The cumulative incidence of breast cancer by age 50 found in childhood Hodgkin lymphoma survivors who received chest radiation was equal to that of women who are BRCA1 mutation carriers, according to the results of a study that looked at data from the Childhood Cancer Survivor Study and the Women’s Environmental Cancer and Radiation Epidemiology (WECARE) Study.

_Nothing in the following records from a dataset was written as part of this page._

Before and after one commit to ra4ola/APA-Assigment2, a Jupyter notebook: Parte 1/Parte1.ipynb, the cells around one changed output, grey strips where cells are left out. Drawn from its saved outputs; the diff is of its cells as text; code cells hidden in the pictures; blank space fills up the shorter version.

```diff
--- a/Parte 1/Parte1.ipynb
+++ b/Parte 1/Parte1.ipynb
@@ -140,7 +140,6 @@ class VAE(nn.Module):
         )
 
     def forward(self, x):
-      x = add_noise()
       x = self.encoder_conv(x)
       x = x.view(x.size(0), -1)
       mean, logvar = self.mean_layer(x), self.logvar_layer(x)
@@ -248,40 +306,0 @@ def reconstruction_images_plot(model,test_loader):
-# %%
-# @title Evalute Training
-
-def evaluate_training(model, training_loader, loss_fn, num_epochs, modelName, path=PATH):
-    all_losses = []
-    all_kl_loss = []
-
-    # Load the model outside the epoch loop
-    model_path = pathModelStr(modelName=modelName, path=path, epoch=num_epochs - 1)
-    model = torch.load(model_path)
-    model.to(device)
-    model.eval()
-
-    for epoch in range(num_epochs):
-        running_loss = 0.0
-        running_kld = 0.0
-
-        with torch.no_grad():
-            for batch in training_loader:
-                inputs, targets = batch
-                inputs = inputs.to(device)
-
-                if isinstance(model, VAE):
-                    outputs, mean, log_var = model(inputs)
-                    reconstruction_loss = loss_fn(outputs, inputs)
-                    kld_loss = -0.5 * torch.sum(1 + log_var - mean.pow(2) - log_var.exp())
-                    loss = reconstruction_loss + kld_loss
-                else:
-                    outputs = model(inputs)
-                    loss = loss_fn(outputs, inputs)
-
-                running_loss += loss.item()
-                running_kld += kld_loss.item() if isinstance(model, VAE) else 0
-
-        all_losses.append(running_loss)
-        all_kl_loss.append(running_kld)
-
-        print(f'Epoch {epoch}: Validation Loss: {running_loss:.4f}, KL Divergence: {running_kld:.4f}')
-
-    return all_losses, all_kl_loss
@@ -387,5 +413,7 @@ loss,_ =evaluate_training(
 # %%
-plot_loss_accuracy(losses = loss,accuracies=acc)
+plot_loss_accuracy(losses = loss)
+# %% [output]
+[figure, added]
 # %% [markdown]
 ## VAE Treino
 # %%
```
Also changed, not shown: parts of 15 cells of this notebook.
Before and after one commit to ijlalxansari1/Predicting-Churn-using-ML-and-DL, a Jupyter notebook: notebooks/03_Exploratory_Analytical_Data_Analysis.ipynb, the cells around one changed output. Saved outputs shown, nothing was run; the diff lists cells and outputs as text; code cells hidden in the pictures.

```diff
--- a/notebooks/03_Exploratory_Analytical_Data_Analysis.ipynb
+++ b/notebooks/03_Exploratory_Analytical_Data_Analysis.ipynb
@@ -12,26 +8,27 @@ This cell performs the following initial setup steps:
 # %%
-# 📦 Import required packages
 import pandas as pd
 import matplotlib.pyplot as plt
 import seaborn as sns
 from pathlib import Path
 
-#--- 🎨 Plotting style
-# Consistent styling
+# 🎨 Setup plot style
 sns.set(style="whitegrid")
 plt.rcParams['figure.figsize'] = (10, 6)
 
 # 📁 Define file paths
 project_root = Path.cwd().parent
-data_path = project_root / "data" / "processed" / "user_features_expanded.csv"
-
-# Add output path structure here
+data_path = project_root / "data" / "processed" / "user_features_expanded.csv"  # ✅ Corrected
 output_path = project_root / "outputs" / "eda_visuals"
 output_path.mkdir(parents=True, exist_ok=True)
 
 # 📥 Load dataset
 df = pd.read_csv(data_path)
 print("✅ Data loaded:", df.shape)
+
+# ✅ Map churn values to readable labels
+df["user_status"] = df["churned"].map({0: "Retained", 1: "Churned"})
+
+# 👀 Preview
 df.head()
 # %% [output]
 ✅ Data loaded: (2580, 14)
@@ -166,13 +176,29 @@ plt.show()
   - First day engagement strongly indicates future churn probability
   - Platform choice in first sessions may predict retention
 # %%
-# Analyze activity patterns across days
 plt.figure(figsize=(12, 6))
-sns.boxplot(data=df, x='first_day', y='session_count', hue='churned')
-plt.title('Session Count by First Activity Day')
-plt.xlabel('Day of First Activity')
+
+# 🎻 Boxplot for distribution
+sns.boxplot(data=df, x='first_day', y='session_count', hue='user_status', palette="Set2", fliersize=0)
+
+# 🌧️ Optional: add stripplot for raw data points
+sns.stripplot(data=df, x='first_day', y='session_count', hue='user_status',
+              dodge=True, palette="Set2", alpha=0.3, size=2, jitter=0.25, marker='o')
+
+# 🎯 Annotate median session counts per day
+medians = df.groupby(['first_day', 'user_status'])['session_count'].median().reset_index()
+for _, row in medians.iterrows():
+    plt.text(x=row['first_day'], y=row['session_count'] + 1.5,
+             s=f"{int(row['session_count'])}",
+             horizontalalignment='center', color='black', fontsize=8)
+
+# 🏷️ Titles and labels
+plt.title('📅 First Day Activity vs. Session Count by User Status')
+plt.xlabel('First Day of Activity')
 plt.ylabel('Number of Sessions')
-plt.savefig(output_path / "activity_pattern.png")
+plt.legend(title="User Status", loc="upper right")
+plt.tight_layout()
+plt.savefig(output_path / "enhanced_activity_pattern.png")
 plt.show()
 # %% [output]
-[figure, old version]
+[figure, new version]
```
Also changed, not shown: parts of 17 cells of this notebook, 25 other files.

The breast cancer risk among survivors of other childhood cancers who received chest radiation was also significantly increased, equivalent to that of BRCA2 mutation carriers (Fig. 1).
“People know that risk of breast cancer increases with increasing radiation dose and, therefore, people who are treated with moderate to high doses of radiation are getting screened annually,” said Chaya S. Moskowitz, PhD, of Memorial Sloan-Kettering Cancer Center, during Monday’s Pediatric Oncology II Oral Abstract Session (Abstract CRA9513).
“However, we also found that there is increased risk for breast cancer in women treated with lower doses of radiation as well.”
In the study, Dr. Moskowitz and colleagues at 26 institutions in North America examined 1,286 females treated with chest radiation for cancer who were younger than age 21 at diagnosis between 1970 and 1986. All participants had to have survived at least 5 years.
Fifty-three percent of participants had childhood Hodgkin lymphoma.
The cumulative incidence of breast cancer in BRCA1/2 mutation carriers was estimated using 4,570 female firstdegree relatives of 1,397 women with unilateral breast cancer in the WECARE study. These two groups were then compared with rates of breast cancer in the general public taken from Surveillance, Epidemiology, and End Results (SEER) data.
Participants were followed for a median of 26 years. During that time, 176 women were diagnosed with breast cancer, 147 of whom had had Hodgkin lymphoma.
The overall cumulative incidence for breast cancer by age 50 for the cohort was 24%; it was 30% for Hodgkin lymphoma survivors. When looking at BRCA carriers, the cumulative incidence was 31% among BRCA1 carriers and 10% among BRCA2 carriers.
Even Lower Doses Increase Risk
When the researchers looked at the cumulative incidence of breast cancer by radiation dose, they found that even among those children thought to have received a low radiation dose of 10 to 19 Gy, there was a substantially increased risk for secondary breast cancers (Fig. 2).
The Children’s Oncology Group recommends that childhood cancer survivors who received 20 Gy or more of radiation to the chest area undergo semiannual clinical breast exams, annual mammograms, and annual breast MRI starting at either age 25 or 8 years after radiation.
“This important finding has implications for both surveillance recommendations for survivors, as well as [for] designing current treatment protocols, [because] we continue to use radiation doses of 15 to 21 Gy in contemporary treatment regimens for Hodgkin lymphoma,” said Discussant Maureen M. O’Brien, MD, MS, of Cincinnati Children’s Hospital Medical Center.
In addition, Dr. O’Brien told ASCO Daily News that improvements in screening compliance are needed even among the group of patients getting 20 Gy or more in chest radiation.
“There have been studies looking at what percentage of those patients are actually having surveillance done to catch these cancers early, and it ranges from 40% to 60%,” Dr. O’Brien said. Radiation Techniques Improving Dr. O’Brien pointed out that the results should be interpreted with some caution, as the cohort in the study, treated from 1970 to 1986, may not refl ect to most up-to-date radiotherapy techniques.
When Dr. Moskowitz and colleagues looked at the standardized incidence ratio (SIR) for breast cancer by radiation field, those patients who received whole lung radiation had higher ratios (SIR: 38.3; 95% CI: 23.1–63.4) than those patients who received mantle radiation (SIR: 23.7; 95% CI: 20.1–28.0) or other doses, defined as mediastinal/ involved field radiation therapy and hemithorax fields (SIR: 10.8; 95% CI: 6.8–17.1).
Regardless, Dr. O’Brien said that physicians have to do a better job with surveillance in this patient population.
“For patients [with childhood Hodgkin lymphoma] who have gotten more than 20 Gy to the chest, the rate of getting a breast cancer is the same as being a BRCA1 carrier,” Dr. O’Brien told ASCO Daily News.